> _Task details_:
Search the entries for the word "text". Copy each line in which it is found.

Web page edit records:

===============

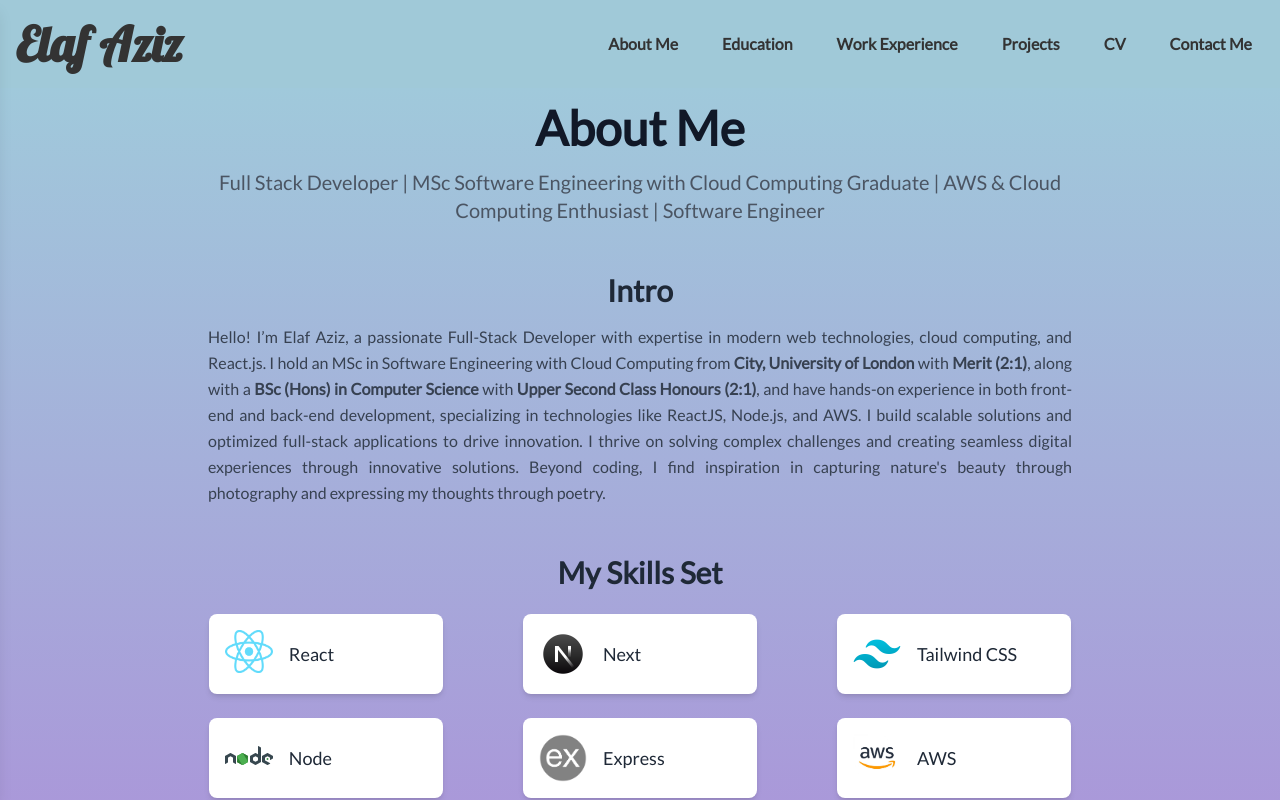
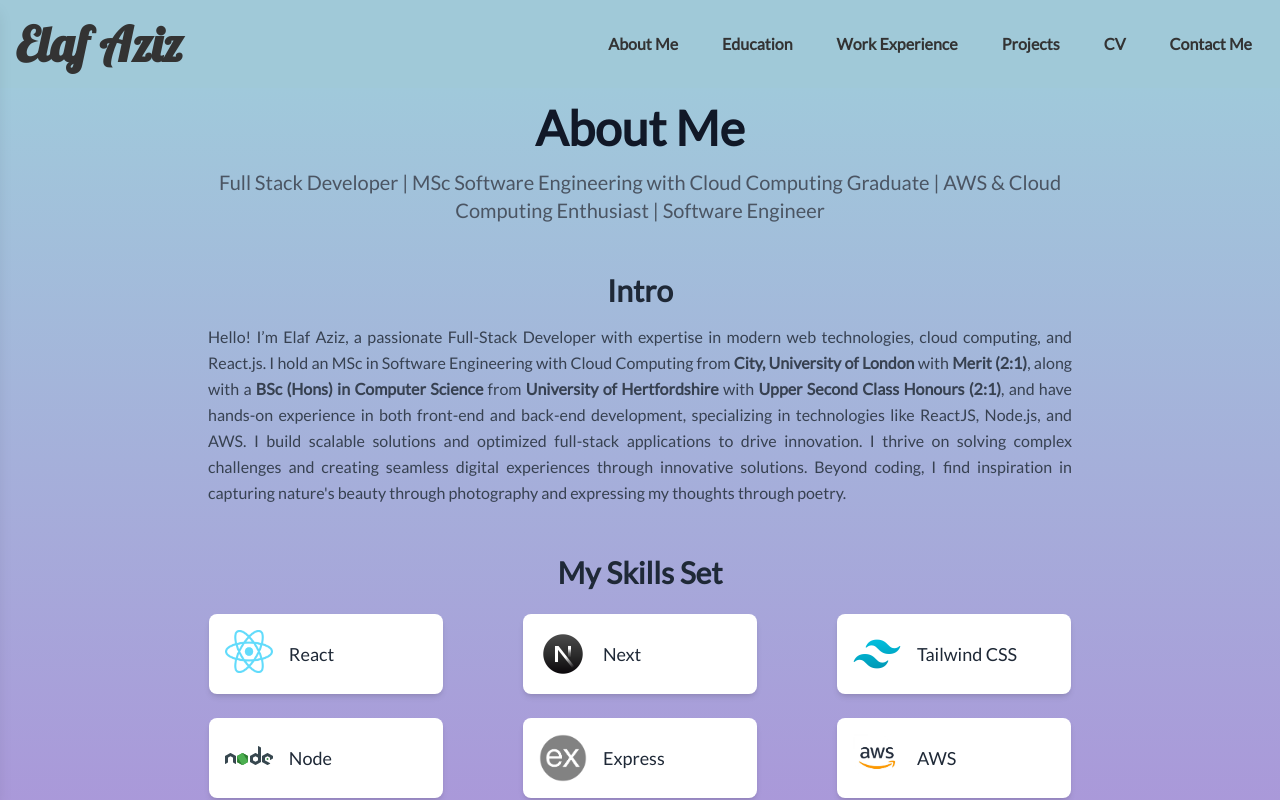
Before and after one commit to elafaziz1999/Portfolio-ElafA, a Next.js app: page /aboutme in a window 1280 px wide. Shown: the top 800 px of the page. Built offline with nearby package versions, Linux system fonts and the light colour scheme; a web font is replaced by a local one.

Commit message:
portfolio changes

```diff
--- a/src/app/aboutme/page.js
+++ b/src/app/aboutme/page.js
@@ -19,7 +19,7 @@ export default function About() {
           <p className="text-gray-700 leading-relaxed text-justify">
           Hello! I’m Elaf Aziz, a passionate Full-Stack Developer with expertise in modern web technologies, cloud computing, and React.js.
           I hold an MSc in Software Engineering with Cloud Computing from <strong>City, University of London</strong> with <strong>Merit (2:1)</strong>,
-          along with a <strong>BSc (Hons) in Computer Science</strong> with <strong>Upper Second Class Honours (2:1)</strong>, and have hands-on experience in both front-end and back-end development,
+          along with a <strong>BSc (Hons) in Computer Science</strong> from <strong>University of Hertfordshire</strong> with <strong>Upper Second Class Honours (2:1)</strong>, and have hands-on experience in both front-end and back-end development,
           specializing in technologies like ReactJS, Node.js, and AWS. I build scalable solutions and optimized full-stack applications to drive innovation.
           I thrive on solving complex challenges and creating seamless digital experiences through innovative solutions.
           Beyond coding, I find inspiration in capturing nature's beauty through photography and expressing my thoughts through poetry.
@@ -65,6 +65,9 @@ export default function About() {
           </div>
         </section>
 
+        {/* Certifications and Professional Development Courses */}
+
+
         {/* Contact Section */}
         <section className="text-center mb-12">
           <h2 className="text-3xl font-semibold mb-6">Get in Touch</h2>
```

===============

> _Written response_:
           <p className="text-gray-700 leading-relaxed text-justify">
         <section className="text-center mb-12">
           <h2 className="text-3xl font-semibold mb-6">Get in Touch</h2>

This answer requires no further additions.